Collect all lines from the records below that include the word "size".

**Saved data entries:**
------------------------------------

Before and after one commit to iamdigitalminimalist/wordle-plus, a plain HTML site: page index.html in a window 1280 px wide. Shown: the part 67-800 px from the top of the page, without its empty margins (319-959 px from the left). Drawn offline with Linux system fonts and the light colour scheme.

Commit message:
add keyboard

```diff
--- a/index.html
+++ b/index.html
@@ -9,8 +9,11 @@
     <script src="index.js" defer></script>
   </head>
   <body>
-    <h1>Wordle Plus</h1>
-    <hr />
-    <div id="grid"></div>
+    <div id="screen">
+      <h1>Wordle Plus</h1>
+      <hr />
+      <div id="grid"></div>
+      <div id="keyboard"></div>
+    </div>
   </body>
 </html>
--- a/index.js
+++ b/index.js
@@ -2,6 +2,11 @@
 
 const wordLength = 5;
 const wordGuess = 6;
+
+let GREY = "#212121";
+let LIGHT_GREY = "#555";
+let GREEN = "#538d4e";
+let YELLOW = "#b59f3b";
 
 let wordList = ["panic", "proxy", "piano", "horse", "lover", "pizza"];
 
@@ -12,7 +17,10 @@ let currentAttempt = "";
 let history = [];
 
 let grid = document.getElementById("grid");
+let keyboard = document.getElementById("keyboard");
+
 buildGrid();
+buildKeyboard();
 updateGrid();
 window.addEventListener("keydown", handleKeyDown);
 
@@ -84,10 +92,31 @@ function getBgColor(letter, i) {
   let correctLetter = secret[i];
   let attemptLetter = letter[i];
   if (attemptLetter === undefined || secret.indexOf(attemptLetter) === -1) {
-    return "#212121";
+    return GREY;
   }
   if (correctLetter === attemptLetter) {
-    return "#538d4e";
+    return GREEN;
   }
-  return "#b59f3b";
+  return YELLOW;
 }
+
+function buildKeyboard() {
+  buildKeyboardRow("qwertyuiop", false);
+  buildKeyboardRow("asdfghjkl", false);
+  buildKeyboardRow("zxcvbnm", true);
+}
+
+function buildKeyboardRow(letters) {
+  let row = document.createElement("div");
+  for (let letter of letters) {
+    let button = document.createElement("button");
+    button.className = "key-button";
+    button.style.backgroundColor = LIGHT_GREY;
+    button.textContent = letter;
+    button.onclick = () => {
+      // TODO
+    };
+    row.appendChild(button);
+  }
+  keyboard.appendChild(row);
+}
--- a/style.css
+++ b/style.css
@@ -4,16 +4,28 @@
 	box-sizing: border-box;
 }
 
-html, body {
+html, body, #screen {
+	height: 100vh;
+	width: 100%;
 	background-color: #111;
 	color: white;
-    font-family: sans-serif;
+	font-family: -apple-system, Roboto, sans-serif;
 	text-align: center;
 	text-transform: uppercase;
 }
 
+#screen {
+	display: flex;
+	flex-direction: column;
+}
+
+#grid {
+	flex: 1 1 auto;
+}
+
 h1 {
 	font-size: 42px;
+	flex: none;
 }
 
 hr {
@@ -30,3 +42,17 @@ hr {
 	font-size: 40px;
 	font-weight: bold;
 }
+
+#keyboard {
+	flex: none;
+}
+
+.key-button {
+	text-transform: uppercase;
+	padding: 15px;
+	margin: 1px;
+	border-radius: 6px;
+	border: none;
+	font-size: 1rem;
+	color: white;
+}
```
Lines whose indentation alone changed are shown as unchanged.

------------------------------------

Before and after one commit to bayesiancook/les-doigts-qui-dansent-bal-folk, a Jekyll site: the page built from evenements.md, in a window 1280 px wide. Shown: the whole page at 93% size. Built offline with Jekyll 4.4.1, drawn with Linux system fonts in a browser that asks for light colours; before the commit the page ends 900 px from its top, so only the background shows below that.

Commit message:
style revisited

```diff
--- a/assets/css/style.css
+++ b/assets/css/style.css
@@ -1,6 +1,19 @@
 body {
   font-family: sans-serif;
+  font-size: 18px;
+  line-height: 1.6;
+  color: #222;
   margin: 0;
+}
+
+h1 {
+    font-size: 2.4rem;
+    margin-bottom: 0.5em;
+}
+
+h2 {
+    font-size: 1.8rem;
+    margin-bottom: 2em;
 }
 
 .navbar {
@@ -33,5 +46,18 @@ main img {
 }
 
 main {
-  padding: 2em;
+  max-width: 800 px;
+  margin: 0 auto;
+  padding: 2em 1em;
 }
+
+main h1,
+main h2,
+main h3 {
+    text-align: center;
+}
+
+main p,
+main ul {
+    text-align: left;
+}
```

------------------------------------

**EXPECTED ANSWER:**
 	font-size: 42px;
 	font-size: 40px;
+	font-size: 1rem;
Before and after one commit to bayesiancook/les-doigts-qui-dansent-bal-folk, a Jekyll site: the page built from evenements.md, in a window 1280 px wide. Shown: the whole page at 93% size. Built offline with Jekyll 4.4.1, drawn with Linux system fonts in a browser that asks for light colours; before the commit the page ends 900 px from its top, so only the background shows below that.
+  font-size: 18px;
+    font-size: 2.4rem;
+    font-size: 1.8rem;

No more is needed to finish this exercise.